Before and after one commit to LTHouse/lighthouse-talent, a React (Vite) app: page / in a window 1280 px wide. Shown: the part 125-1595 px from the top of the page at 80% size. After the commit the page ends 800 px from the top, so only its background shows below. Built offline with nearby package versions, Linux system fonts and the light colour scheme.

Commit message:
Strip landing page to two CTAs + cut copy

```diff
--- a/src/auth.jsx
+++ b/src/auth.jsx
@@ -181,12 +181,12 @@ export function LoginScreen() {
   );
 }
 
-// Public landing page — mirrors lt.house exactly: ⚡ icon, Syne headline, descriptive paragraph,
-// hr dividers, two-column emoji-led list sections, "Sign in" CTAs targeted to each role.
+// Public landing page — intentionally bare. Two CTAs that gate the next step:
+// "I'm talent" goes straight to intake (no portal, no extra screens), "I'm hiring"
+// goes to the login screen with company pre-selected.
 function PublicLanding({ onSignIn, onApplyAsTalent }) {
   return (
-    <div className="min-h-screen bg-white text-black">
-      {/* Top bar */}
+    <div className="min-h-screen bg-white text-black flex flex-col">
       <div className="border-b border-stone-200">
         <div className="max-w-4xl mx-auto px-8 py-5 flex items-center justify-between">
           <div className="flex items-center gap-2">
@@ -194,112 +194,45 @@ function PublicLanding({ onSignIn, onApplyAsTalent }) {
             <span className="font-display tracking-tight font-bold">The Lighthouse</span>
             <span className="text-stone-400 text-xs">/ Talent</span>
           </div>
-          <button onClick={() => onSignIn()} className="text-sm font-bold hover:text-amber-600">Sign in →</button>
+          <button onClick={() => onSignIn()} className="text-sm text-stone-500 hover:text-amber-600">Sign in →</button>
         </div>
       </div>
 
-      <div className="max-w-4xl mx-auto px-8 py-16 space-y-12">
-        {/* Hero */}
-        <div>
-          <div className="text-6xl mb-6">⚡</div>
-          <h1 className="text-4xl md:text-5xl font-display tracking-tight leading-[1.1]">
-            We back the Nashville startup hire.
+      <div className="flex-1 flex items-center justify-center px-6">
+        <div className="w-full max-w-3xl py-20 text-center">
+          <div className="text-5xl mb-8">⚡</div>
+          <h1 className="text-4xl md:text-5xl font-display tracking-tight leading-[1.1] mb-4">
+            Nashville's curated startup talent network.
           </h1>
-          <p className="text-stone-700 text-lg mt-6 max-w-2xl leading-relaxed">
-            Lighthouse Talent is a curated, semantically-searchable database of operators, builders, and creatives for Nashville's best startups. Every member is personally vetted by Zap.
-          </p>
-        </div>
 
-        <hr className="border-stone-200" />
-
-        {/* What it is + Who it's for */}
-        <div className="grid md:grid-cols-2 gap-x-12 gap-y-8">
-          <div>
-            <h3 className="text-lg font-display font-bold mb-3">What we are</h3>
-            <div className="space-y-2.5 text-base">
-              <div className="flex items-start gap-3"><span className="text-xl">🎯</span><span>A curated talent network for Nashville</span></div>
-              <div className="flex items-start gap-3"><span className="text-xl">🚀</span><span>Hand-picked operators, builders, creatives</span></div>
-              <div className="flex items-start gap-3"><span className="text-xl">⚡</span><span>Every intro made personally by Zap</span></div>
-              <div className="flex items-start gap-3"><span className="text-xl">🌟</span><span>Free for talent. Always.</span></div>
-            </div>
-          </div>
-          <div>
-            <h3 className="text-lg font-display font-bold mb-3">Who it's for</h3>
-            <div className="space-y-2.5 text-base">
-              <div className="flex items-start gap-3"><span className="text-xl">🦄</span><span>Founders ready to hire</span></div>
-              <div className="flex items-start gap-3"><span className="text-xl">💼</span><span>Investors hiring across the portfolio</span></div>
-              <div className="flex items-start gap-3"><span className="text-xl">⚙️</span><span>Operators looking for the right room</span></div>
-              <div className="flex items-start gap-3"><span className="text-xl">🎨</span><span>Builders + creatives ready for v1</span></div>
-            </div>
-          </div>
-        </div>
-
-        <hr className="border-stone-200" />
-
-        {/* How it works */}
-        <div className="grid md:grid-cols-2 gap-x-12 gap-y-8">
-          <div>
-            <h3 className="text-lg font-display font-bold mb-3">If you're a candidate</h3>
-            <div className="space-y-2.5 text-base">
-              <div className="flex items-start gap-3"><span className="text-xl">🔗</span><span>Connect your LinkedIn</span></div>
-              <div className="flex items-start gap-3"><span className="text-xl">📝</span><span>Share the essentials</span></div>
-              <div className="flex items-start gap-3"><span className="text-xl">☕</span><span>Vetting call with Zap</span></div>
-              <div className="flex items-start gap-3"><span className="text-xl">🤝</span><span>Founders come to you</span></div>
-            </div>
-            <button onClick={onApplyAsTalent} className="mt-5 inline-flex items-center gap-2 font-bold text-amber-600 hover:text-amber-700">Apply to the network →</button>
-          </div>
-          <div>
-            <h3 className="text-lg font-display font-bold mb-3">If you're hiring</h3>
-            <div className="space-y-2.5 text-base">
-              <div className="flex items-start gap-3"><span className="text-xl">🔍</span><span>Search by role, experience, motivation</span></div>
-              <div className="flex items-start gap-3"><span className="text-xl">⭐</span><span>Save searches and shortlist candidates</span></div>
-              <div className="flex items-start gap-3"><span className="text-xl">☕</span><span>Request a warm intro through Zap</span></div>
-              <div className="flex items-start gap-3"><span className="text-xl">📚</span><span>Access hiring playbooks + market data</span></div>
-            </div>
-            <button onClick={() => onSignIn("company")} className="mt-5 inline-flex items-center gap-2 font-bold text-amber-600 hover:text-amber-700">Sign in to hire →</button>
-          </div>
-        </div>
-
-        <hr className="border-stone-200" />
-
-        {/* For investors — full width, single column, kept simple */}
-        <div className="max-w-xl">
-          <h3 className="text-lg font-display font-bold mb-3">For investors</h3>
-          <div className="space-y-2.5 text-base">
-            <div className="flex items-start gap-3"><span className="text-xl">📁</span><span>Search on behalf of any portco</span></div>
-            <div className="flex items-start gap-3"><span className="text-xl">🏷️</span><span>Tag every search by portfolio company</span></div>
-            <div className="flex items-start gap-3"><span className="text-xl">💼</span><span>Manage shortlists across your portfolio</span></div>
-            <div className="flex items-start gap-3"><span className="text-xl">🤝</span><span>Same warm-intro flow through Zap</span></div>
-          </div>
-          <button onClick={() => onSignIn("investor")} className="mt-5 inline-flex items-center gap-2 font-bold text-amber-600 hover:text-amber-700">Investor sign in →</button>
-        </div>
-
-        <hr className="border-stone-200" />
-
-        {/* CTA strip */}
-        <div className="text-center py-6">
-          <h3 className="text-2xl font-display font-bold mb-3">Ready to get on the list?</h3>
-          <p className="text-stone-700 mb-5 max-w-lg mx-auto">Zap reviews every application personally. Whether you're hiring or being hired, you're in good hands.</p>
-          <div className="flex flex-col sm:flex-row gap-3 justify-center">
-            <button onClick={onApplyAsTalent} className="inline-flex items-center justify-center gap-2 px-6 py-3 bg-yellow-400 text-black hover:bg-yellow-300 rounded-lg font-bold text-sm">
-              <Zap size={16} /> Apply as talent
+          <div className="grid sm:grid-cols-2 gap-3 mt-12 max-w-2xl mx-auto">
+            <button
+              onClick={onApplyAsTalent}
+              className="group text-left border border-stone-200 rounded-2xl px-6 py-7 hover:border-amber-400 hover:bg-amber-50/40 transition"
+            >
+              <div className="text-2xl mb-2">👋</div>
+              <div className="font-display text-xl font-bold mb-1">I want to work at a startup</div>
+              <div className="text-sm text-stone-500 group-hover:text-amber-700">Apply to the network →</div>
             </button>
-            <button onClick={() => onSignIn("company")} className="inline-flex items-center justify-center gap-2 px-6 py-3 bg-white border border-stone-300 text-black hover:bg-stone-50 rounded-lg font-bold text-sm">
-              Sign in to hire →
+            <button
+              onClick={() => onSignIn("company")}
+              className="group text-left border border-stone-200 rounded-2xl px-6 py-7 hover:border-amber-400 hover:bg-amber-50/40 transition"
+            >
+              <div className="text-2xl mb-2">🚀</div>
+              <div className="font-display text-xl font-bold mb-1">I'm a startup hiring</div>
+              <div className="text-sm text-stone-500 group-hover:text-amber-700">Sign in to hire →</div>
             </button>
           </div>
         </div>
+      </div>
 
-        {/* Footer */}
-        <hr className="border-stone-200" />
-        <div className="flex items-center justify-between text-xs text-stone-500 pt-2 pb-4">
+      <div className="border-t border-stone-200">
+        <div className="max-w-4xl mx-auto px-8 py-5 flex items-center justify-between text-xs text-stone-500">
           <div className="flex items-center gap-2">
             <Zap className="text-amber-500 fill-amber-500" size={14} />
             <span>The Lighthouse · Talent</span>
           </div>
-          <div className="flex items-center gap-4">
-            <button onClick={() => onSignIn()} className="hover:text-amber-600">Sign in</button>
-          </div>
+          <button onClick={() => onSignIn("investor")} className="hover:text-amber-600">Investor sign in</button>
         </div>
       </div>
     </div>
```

::::::::

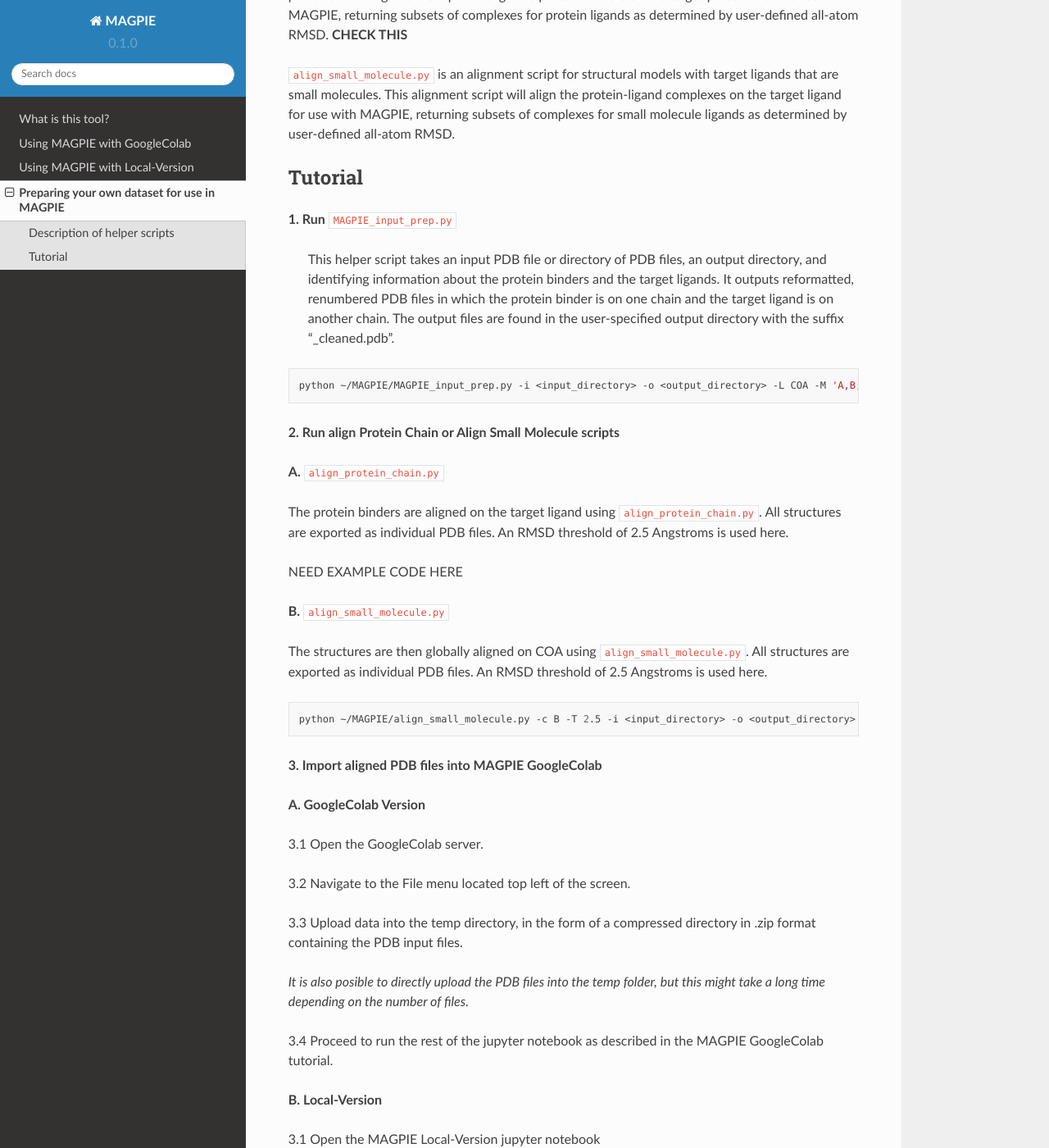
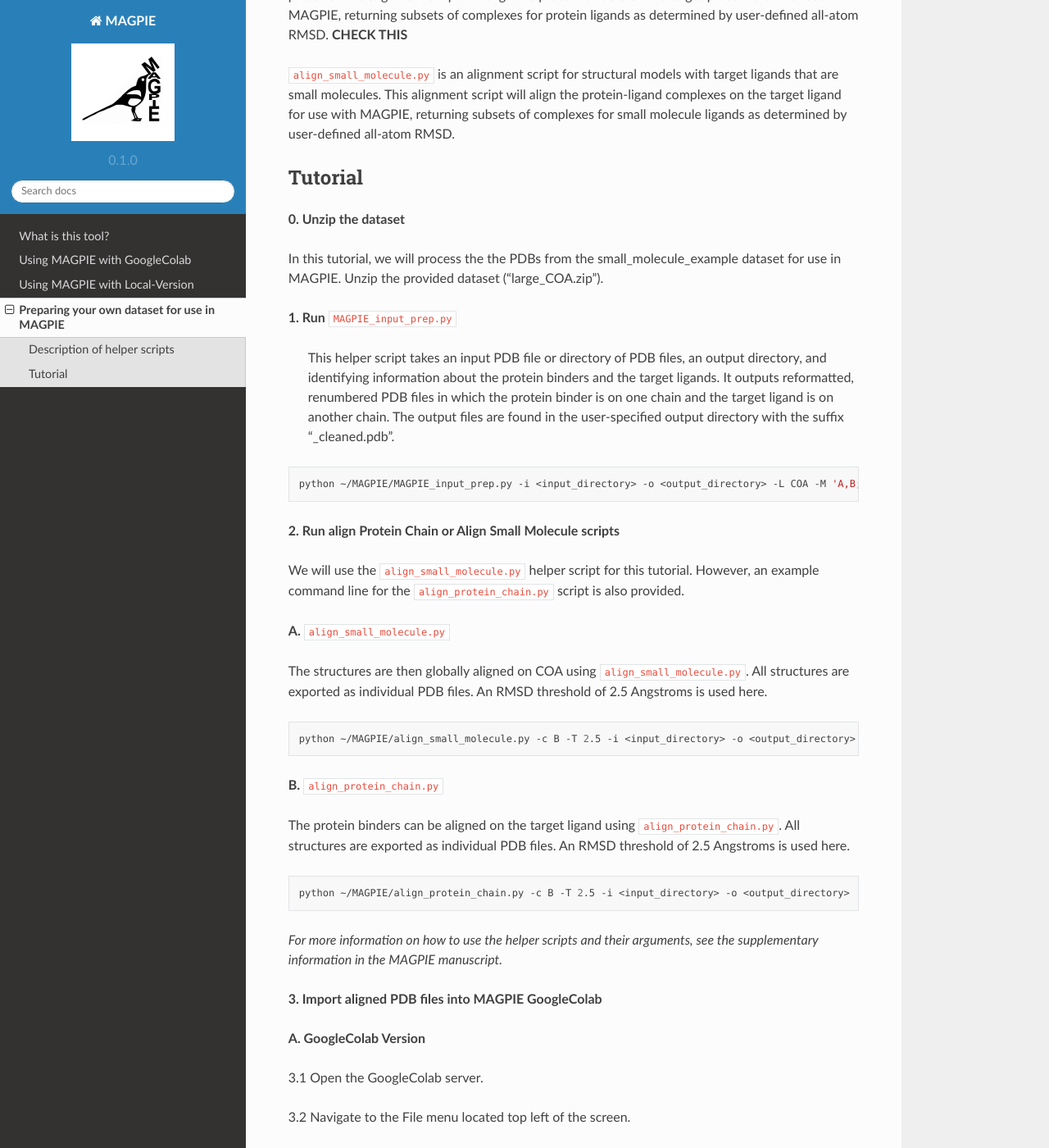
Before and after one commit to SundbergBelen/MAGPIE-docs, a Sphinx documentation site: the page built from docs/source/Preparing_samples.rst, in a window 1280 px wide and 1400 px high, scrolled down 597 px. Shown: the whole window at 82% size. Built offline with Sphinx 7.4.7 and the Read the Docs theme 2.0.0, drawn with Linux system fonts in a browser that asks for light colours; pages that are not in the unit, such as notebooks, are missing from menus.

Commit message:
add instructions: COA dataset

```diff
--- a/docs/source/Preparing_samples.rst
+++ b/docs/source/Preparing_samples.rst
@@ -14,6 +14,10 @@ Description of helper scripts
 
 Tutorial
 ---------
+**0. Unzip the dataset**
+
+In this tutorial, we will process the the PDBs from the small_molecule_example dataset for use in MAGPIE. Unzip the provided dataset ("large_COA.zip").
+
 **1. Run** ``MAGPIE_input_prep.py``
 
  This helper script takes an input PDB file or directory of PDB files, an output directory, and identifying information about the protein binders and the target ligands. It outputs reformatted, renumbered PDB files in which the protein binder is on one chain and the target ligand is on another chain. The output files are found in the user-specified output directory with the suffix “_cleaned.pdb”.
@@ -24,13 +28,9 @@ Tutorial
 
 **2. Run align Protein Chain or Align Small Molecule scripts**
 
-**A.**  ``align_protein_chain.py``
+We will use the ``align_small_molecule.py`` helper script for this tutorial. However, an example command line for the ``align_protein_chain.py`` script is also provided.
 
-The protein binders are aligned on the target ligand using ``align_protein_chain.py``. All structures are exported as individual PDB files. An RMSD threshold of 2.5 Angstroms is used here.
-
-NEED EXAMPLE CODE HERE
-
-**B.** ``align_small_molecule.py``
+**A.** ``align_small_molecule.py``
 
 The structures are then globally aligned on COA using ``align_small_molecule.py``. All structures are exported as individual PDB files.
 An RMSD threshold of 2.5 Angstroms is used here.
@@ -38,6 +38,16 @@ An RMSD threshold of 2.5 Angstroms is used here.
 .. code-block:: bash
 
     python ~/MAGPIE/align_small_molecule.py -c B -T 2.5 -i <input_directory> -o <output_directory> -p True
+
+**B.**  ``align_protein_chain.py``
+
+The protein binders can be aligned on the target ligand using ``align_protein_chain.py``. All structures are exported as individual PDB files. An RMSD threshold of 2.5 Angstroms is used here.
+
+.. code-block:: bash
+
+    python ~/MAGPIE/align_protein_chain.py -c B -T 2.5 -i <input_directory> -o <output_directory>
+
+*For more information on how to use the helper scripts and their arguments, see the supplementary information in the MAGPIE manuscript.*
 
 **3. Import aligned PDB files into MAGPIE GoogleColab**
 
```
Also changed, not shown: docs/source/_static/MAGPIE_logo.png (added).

::::::::

▶ [REQUIREMENT]
Copy out all lines from the records where the word "onClick" appears.

▶ [RESULT OF THIS TASK]
-          <button onClick={() => onSignIn()} className="text-sm font-bold hover:text-amber-600">Sign in →</button>
+          <button onClick={() => onSignIn()} className="text-sm text-stone-500 hover:text-amber-600">Sign in →</button>
-            <button onClick={onApplyAsTalent} className="mt-5 inline-flex items-center gap-2 font-bold text-amber-600 hover:text-amber-700">Apply to the network →</button>
-            <button onClick={() => onSignIn("company")} className="mt-5 inline-flex items-center gap-2 font-bold text-amber-600 hover:text-amber-700">Sign in to hire →</button>
-          <button onClick={() => onSignIn("investor")} className="mt-5 inline-flex items-center gap-2 font-bold text-amber-600 hover:text-amber-700">Investor sign in →</button>
-            <button onClick={onApplyAsTalent} className="inline-flex items-center justify-center gap-2 px-6 py-3 bg-yellow-400 text-black hover:bg-yellow-300 rounded-lg font-bold text-sm">
+              onClick={onApplyAsTalent}
-            <button onClick={() => onSignIn("company")} className="inline-flex items-center justify-center gap-2 px-6 py-3 bg-white border border-stone-300 text-black hover:bg-stone-50 rounded-lg font-bold text-sm">
+              onClick={() => onSignIn("company")}
-            <button onClick={() => onSignIn()} className="hover:text-amber-600">Sign in</button>
+          <button onClick={() => onSignIn("investor")} className="hover:text-amber-600">Investor sign in</button>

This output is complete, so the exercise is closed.